[Opening The input section]

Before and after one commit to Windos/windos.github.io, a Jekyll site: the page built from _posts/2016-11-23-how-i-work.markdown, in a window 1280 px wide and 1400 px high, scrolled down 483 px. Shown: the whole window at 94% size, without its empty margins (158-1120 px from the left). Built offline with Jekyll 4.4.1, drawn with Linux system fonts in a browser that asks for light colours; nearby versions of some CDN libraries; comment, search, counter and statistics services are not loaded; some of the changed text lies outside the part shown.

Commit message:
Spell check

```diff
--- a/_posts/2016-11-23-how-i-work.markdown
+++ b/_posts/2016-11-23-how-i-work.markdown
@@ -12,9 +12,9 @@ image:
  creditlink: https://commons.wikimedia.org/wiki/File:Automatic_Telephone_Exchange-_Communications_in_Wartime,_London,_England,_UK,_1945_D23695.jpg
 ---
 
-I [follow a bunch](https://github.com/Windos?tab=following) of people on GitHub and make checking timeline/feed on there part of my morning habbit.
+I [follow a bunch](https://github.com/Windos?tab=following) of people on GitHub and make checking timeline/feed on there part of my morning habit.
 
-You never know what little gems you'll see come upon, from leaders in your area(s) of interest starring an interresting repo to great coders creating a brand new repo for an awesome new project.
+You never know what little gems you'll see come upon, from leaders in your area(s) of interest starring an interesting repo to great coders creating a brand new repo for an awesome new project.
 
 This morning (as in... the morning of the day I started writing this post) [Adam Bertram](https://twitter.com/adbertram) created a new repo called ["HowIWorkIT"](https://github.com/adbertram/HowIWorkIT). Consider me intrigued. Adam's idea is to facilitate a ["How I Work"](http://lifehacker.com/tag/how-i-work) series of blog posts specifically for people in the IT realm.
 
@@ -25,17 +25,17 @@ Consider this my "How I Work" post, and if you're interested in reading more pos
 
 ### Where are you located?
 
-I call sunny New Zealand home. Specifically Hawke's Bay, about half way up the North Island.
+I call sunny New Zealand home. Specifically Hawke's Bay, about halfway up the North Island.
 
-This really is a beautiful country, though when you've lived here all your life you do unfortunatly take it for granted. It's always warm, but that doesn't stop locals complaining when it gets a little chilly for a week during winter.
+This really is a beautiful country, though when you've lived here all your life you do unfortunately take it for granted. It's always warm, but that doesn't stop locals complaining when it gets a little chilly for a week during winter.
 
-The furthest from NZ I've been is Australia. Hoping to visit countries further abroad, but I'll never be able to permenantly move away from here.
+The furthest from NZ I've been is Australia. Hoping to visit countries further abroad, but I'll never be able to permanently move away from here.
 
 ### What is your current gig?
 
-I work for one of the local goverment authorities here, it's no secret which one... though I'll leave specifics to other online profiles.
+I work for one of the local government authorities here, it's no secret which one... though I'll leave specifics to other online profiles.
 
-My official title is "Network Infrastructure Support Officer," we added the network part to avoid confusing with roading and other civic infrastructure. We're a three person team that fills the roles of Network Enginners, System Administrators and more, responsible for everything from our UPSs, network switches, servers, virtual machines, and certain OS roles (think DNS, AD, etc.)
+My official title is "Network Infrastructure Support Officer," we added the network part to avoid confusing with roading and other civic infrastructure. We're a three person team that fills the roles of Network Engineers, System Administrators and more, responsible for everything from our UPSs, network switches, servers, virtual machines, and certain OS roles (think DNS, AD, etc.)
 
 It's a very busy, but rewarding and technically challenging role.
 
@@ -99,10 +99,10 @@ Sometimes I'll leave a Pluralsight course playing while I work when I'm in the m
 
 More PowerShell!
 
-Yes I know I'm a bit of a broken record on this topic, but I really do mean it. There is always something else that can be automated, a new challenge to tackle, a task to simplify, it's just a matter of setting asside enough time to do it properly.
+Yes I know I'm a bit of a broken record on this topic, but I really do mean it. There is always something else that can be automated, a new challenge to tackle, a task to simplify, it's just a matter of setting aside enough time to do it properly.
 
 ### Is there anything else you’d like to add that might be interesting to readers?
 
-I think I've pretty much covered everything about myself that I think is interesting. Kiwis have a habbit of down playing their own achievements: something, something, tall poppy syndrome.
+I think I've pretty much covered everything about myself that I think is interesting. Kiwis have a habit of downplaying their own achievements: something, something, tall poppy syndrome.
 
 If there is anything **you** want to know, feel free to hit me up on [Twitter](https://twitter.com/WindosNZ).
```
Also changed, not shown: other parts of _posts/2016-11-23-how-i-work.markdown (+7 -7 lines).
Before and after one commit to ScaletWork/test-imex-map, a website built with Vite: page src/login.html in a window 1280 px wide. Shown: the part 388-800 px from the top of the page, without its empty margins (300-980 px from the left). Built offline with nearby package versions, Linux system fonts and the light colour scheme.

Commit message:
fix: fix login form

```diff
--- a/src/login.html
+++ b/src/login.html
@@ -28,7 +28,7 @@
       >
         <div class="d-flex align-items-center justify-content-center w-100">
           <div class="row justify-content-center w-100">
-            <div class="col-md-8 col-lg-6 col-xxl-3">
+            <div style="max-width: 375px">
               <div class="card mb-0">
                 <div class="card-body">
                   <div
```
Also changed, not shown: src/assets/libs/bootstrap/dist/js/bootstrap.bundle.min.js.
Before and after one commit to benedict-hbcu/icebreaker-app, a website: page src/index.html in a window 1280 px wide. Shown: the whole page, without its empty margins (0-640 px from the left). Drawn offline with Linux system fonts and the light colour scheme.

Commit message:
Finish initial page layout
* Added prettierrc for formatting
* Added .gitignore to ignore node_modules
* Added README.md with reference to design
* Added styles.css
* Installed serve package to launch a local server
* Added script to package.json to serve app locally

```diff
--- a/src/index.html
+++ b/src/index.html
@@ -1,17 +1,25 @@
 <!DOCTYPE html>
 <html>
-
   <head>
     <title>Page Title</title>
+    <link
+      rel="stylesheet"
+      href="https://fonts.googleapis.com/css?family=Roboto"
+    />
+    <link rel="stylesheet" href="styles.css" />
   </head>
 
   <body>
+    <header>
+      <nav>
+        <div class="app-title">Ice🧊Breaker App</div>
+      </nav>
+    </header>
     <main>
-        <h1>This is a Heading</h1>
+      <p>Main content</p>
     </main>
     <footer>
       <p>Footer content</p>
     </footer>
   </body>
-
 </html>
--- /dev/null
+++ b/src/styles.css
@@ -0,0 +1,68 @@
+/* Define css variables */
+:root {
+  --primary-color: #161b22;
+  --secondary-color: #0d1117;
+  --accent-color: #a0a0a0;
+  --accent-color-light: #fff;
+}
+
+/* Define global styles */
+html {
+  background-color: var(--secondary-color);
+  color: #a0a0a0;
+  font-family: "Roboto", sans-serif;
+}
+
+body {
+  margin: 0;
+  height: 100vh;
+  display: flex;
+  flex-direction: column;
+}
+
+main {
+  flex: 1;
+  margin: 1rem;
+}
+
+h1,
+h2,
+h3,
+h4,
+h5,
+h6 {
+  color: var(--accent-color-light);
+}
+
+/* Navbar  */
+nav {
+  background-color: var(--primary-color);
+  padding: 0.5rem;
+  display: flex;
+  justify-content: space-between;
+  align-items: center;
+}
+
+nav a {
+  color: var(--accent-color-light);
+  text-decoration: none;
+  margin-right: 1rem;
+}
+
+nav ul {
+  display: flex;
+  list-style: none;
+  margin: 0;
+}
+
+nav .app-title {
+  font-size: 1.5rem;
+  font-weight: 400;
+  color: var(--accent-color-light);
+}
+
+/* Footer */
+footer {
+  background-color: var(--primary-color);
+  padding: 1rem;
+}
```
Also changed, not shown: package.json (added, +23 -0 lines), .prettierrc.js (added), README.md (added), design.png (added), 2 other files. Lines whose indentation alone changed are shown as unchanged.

[Closing The input section]

> _What you are asked to do_
Word for word, restate each of the records above.

> _Task result_
Before and after one commit to Windos/windos.github.io, a Jekyll site: the page built from _posts/2016-11-23-how-i-work.markdown, in a window 1280 px wide and 1400 px high, scrolled down 483 px. Shown: the whole window at 94% size, without its empty margins (158-1120 px from the left). Built offline with Jekyll 4.4.1, drawn with Linux system fonts in a browser that asks for light colours; nearby versions of some CDN libraries; comment, search, counter and statistics services are not loaded; some of the changed text lies outside the part shown.

Commit message:
Spell check

```diff
--- a/_posts/2016-11-23-how-i-work.markdown
+++ b/_posts/2016-11-23-how-i-work.markdown
@@ -12,9 +12,9 @@ image:
  creditlink: https://commons.wikimedia.org/wiki/File:Automatic_Telephone_Exchange-_Communications_in_Wartime,_London,_England,_UK,_1945_D23695.jpg
 ---
 
-I [follow a bunch](https://github.com/Windos?tab=following) of people on GitHub and make checking timeline/feed on there part of my morning habbit.
+I [follow a bunch](https://github.com/Windos?tab=following) of people on GitHub and make checking timeline/feed on there part of my morning habit.
 
-You never know what little gems you'll see come upon, from leaders in your area(s) of interest starring an interresting repo to great coders creating a brand new repo for an awesome new project.
+You never know what little gems you'll see come upon, from leaders in your area(s) of interest starring an interesting repo to great coders creating a brand new repo for an awesome new project.
 
 This morning (as in... the morning of the day I started writing this post) [Adam Bertram](https://twitter.com/adbertram) created a new repo called ["HowIWorkIT"](https://github.com/adbertram/HowIWorkIT). Consider me intrigued. Adam's idea is to facilitate a ["How I Work"](http://lifehacker.com/tag/how-i-work) series of blog posts specifically for people in the IT realm.
 
@@ -25,17 +25,17 @@ Consider this my "How I Work" post, and if you're interested in reading more pos
 
 ### Where are you located?
 
-I call sunny New Zealand home. Specifically Hawke's Bay, about half way up the North Island.
+I call sunny New Zealand home. Specifically Hawke's Bay, about halfway up the North Island.
 
-This really is a beautiful country, though when you've lived here all your life you do unfortunatly take it for granted. It's always warm, but that doesn't stop locals complaining when it gets a little chilly for a week during winter.
+This really is a beautiful country, though when you've lived here all your life you do unfortunately take it for granted. It's always warm, but that doesn't stop locals complaining when it gets a little chilly for a week during winter.
 
-The furthest from NZ I've been is Australia. Hoping to visit countries further abroad, but I'll never be able to permenantly move away from here.
+The furthest from NZ I've been is Australia. Hoping to visit countries further abroad, but I'll never be able to permanently move away from here.
 
 ### What is your current gig?
 
-I work for one of the local goverment authorities here, it's no secret which one... though I'll leave specifics to other online profiles.
+I work for one of the local government authorities here, it's no secret which one... though I'll leave specifics to other online profiles.
 
-My official title is "Network Infrastructure Support Officer," we added the network part to avoid confusing with roading and other civic infrastructure. We're a three person team that fills the roles of Network Enginners, System Administrators and more, responsible for everything from our UPSs, network switches, servers, virtual machines, and certain OS roles (think DNS, AD, etc.)
+My official title is "Network Infrastructure Support Officer," we added the network part to avoid confusing with roading and other civic infrastructure. We're a three person team that fills the roles of Network Engineers, System Administrators and more, responsible for everything from our UPSs, network switches, servers, virtual machines, and certain OS roles (think DNS, AD, etc.)
 
 It's a very busy, but rewarding and technically challenging role.
 
@@ -99,10 +99,10 @@ Sometimes I'll leave a Pluralsight course playing while I work when I'm in the m
 
 More PowerShell!
 
-Yes I know I'm a bit of a broken record on this topic, but I really do mean it. There is always something else that can be automated, a new challenge to tackle, a task to simplify, it's just a matter of setting asside enough time to do it properly.
+Yes I know I'm a bit of a broken record on this topic, but I really do mean it. There is always something else that can be automated, a new challenge to tackle, a task to simplify, it's just a matter of setting aside enough time to do it properly.
 
 ### Is there anything else you’d like to add that might be interesting to readers?
 
-I think I've pretty much covered everything about myself that I think is interesting. Kiwis have a habbit of down playing their own achievements: something, something, tall poppy syndrome.
+I think I've pretty much covered everything about myself that I think is interesting. Kiwis have a habit of downplaying their own achievements: something, something, tall poppy syndrome.
 
 If there is anything **you** want to know, feel free to hit me up on [Twitter](https://twitter.com/WindosNZ).
```
Also changed, not shown: other parts of _posts/2016-11-23-how-i-work.markdown (+7 -7 lines).
Before and after one commit to ScaletWork/test-imex-map, a website built with Vite: page src/login.html in a window 1280 px wide. Shown: the part 388-800 px from the top of the page, without its empty margins (300-980 px from the left). Built offline with nearby package versions, Linux system fonts and the light colour scheme.

Commit message:
fix: fix login form

```diff
--- a/src/login.html
+++ b/src/login.html
@@ -28,7 +28,7 @@
       >
         <div class="d-flex align-items-center justify-content-center w-100">
           <div class="row justify-content-center w-100">
-            <div class="col-md-8 col-lg-6 col-xxl-3">
+            <div style="max-width: 375px">
               <div class="card mb-0">
                 <div class="card-body">
                   <div
```
Also changed, not shown: src/assets/libs/bootstrap/dist/js/bootstrap.bundle.min.js.
Before and after one commit to benedict-hbcu/icebreaker-app, a website: page src/index.html in a window 1280 px wide. Shown: the whole page, without its empty margins (0-640 px from the left). Drawn offline with Linux system fonts and the light colour scheme.

Commit message:
Finish initial page layout
* Added prettierrc for formatting
* Added .gitignore to ignore node_modules
* Added README.md with reference to design
* Added styles.css
* Installed serve package to launch a local server
* Added script to package.json to serve app locally

```diff
--- a/src/index.html
+++ b/src/index.html
@@ -1,17 +1,25 @@
 <!DOCTYPE html>
 <html>
-
   <head>
     <title>Page Title</title>
+    <link
+      rel="stylesheet"
+      href="https://fonts.googleapis.com/css?family=Roboto"
+    />
+    <link rel="stylesheet" href="styles.css" />
   </head>
 
   <body>
+    <header>
+      <nav>
+        <div class="app-title">Ice🧊Breaker App</div>
+      </nav>
+    </header>
     <main>
-        <h1>This is a Heading</h1>
+      <p>Main content</p>
     </main>
     <footer>
       <p>Footer content</p>
     </footer>
   </body>
-
 </html>
--- /dev/null
+++ b/src/styles.css
@@ -0,0 +1,68 @@
+/* Define css variables */
+:root {
+  --primary-color: #161b22;
+  --secondary-color: #0d1117;
+  --accent-color: #a0a0a0;
+  --accent-color-light: #fff;
+}
+
+/* Define global styles */
+html {
+  background-color: var(--secondary-color);
+  color: #a0a0a0;
+  font-family: "Roboto", sans-serif;
+}
+
+body {
+  margin: 0;
+  height: 100vh;
+  display: flex;
+  flex-direction: column;
+}
+
+main {
+  flex: 1;
+  margin: 1rem;
+}
+
+h1,
+h2,
+h3,
+h4,
+h5,
+h6 {
+  color: var(--accent-color-light);
+}
+
+/* Navbar  */
+nav {
+  background-color: var(--primary-color);
+  padding: 0.5rem;
+  display: flex;
+  justify-content: space-between;
+  align-items: center;
+}
+
+nav a {
+  color: var(--accent-color-light);
+  text-decoration: none;
+  margin-right: 1rem;
+}
+
+nav ul {
+  display: flex;
+  list-style: none;
+  margin: 0;
+}
+
+nav .app-title {
+  font-size: 1.5rem;
+  font-weight: 400;
+  color: var(--accent-color-light);
+}
+
+/* Footer */
+footer {
+  background-color: var(--primary-color);
+  padding: 1rem;
+}
```
Also changed, not shown: package.json (added, +23 -0 lines), .prettierrc.js (added), README.md (added), design.png (added), 2 other files. Lines whose indentation alone changed are shown as unchanged.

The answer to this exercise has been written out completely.